Okafor went No. 3 to the Philadelphia 76ers before Porzingis went No. 4 to the Knicks; Karl-Anthony Towns went No. 1 to the Minnesota Timberwolves.

The Lakers remain high on Russell, whose recent injury absence was a huge reason the team's encouraging start came to a quick halt with this six-game losing streak. But in his return Sunday from a knee injury, Russell shot poorly and acknowledged his lack of defense allowed Derrick Rose to get going for 25 points. The contrast became even starker when measured against Porzingis' 26 points, 12 rebounds, seven blocks and three three-pointers.

Because Porzingis sat out the Knicks' visit during his rookie year with an illness, Lakers fans on Sunday saw for the first time all that they are missing.

Not too many people anywhere besides Jackson's Knicks adviser Clarence Gaines, who scouted Porzingis in Spain, were thinking pre-draft that he should be viewed as comparable to the thicker yet similarly skilled Towns. The opportunity was there for the Lakers to identify it, though.

Unlike the 76ers, who picked third but were denied almost all access to Porzingis (in order to discourage them from selecting him), the Lakers got that early private audience. Porzingis' favorite team growing up? The Lakers.

Nevertheless, the Lakers squandered the opportunity with the outdated premise that Porzingis needed to fit into a customary NBA power forward position.

Mitch Kupchak, Luke Walton and Jim Buss.
Mitch Kupchak, Luke Walton and Jim Buss.Andrew D. Bernstein/Getty Images

And as much as Kupchak has finally come around to hire new-school thinkers and younger people into the organization, you don't get to roll your odometer back. You are however old you are in this business, and one of the complaints about Buss, 57, and Kupchak, 62—amplified by their free-agent failures—is that they don't play the modern management game of working angles behind the scenes with agents and players.

Jackson, 71, is a legend in this league but has also been criticized in New York for stubbornly sticking to his longstanding philosophies. And if Jackson is being cast now by none other than LeBron James as some fossil reluctant to give players credit for their business acumen, it's fair to wonder how much help Jackson would be to fiancée Jeanie Buss as a potential Lakers consultant in the future when recruiting free agents.
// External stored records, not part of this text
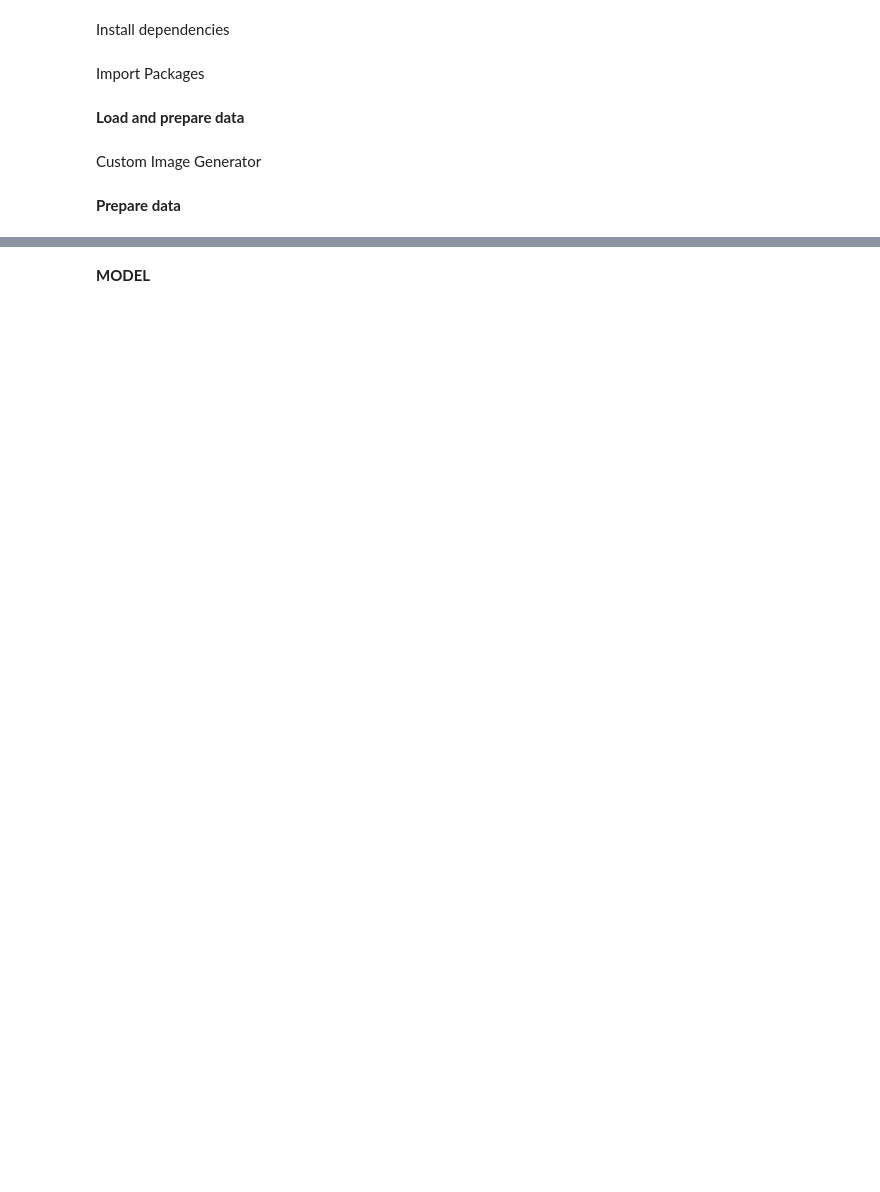
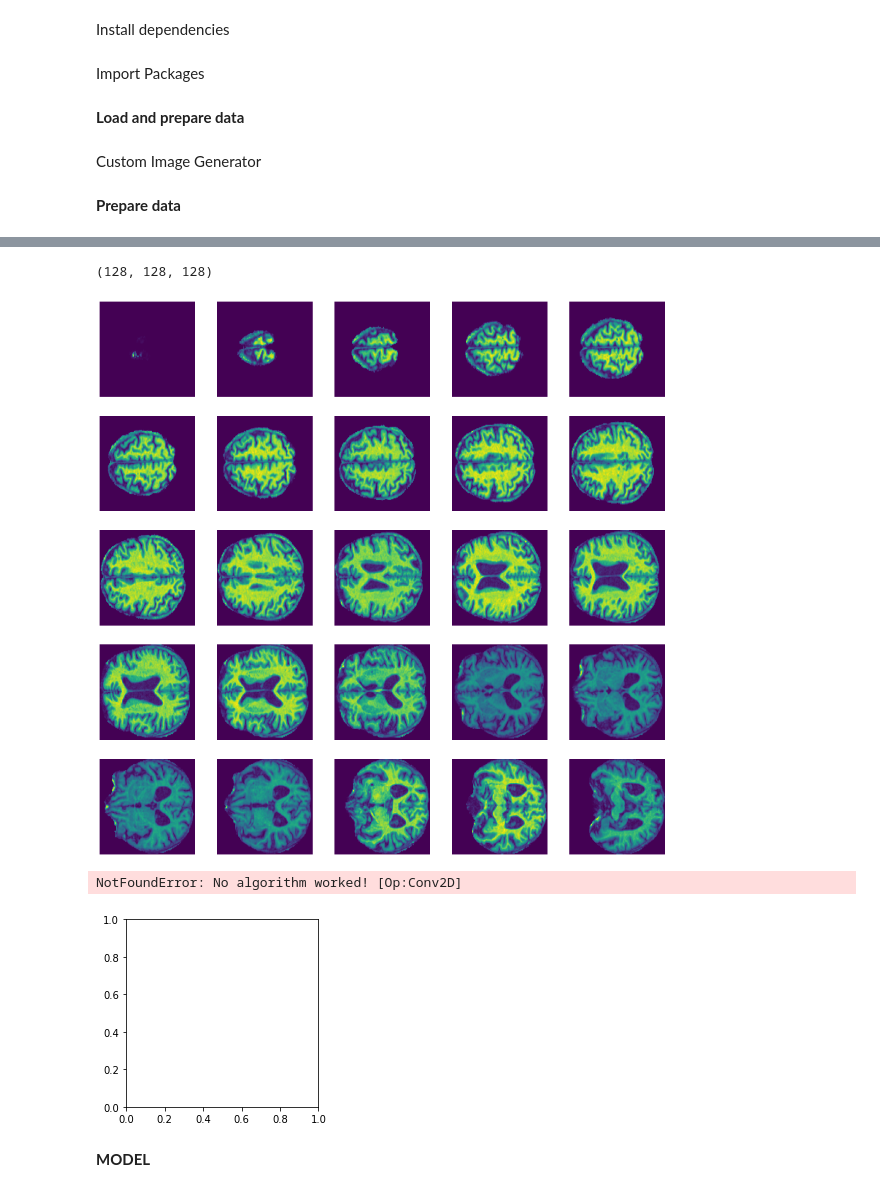
Before and after one commit to PabloMesas/TFM, a Jupyter notebook: convolutional_1.ipynb, the cells around one changed output, grey strips where cells are left out. Drawn from its saved outputs; the diff is of its cells as text; code cells hidden in the pictures; blank space fills up the shorter version.

```diff
--- a/convolutional_1.ipynb
+++ b/convolutional_1.ipynb
@@ -182,7 +190,10 @@ data_augmentation = Sequential([
   # layers.experimental.preprocessing.RandomRotation(0.2, fill_mode='nearest'), #nearest
   # layers.experimental.preprocessing.RandomTranslation(height_factor=0.1, width_factor=0.1, fill_mode='nearest'),
   # layers.experimental.preprocessing.RandomZoom(height_factor=0.3, fill_mode='nearest'),
-  # layers.Conv2D(3, (3, 3), activation='relu', padding='same'),
+  layers.Conv2D(64, (3, 3), activation='relu', padding='same'),
+  layers.Conv2D(33, (3, 3), activation='relu', padding='same'),
+  layers.Conv2D(16, (3, 3), activation='relu', padding='same'),
+  layers.Conv2D(3, (3, 3), activation='relu', padding='same'),
 ])
 
 X, y = test_generator[0]
@@ -191,33 +202,38 @@ print(image.shape)
 # plt.imshow(image[:,:,50], cmap ='gray')
 
 plt.figure(figsize=(20, 20))
 for i in range(25):
   ax = plt.subplot(5, 5, i + 1)
   # print(augmented_image.shape)
   plt.imshow(image[:,:,i*3])
   plt.axis("off")
 plt.show()
 
 # Add the image to a batch
 image = tf.expand_dims(image, 0)
 
 plt.figure(figsize=(20, 20))
 for i in range(25):
   ax = plt.subplot(5, 5, i + 1)
   augmented_image = data_augmentation(image, training=True)
   # print(augmented_image.shape)
   plt.imshow(augmented_image[0,:,:,i*3])
   plt.axis("off")
 plt.show()
 
 px = 1/plt.rcParams['figure.dpi']
 
 fig, ax1 = plt.subplots(1, 1, figsize = (770*px,770*px))
 ax1.imshow(montage(image[0,:,:,:]), cmap ='gray')
 plt.show()
 fig, ax1 = plt.subplots(1, 1, figsize = (770*px,770*px))
 ax1.imshow(montage(augmented_image[0,:,:,:]), cmap ='gray')
 plt.show()
+# %% [output]
+(128, 128, 128)
+[figure, added]
+NotFoundError: No algorithm worked! [Op:Conv2D]
+[figure, added]
 # %%
 px = 1/plt.rcParams['figure.dpi']
 X, y = training_generator[1]
```
Also changed, not shown: parts of 2 cells of this notebook, 4 other files.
Yet Jackson, despite his age and the pressure to win now with Carmelo Anthony, had his mind open enough to endure the draft-night boos and choose Porzingis. Jackson did it even though Porzingis hurt his leg early during his private workout at the Knicks' practice facility three days before the draft and couldn't even continue…with Anthony among those watching with frustration.
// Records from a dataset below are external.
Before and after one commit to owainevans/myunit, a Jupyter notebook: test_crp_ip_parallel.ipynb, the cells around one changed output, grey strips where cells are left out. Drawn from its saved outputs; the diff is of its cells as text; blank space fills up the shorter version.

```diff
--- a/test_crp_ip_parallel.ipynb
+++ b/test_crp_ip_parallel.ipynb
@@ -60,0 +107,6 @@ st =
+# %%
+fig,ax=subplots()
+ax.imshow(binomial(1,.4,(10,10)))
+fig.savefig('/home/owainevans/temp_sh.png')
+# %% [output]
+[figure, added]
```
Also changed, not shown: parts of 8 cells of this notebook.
"The Lakers are a great organization," Porzingis said late Sunday night. "But I'm happy where I am."

Though he is only 21 years old and has much to learn, Porzingis is already a superstar. The Lakers will need superstars for the "great organization" to stay so with future championships.

They could also use real trendsetters.

In his second season, Porzingis is averaging 20.0 points per game while shooting 38.3 percent from the three-point line and blocking 1.9 shots.
In his second season, Porzingis is averaging 20.0 points per game while shooting 38.3 percent from the three-point line and blocking 1.9 shots.FREDERIC J. BROWN/Getty Images

And along those lines, though it may be downright blasphemous to state, the Lakers are better off having Walton around than Jackson. One is new; the other is old.

The reality is the Lakers' young players get more out of connecting with a Jackson disciple who vibes with them than they would having Jackson himself around as an overseer.

Walton's system is basically a reenactment of what worked when he was an assistant coach for the forward-thinking Golden State Warriors, representing the game's direction today. It's very good to be a quality copycat.

It's even better to be ahead of the game.

Had they understood a year-and-a-half ago that Porzingis would find his unique place in the modern game, the Lakers would've set their own trend right there instead of watching it happen in front of them.

    

Kevin Ding is an NBA senior writer for Bleacher Report. Follow him on Twitter, @KevinDing.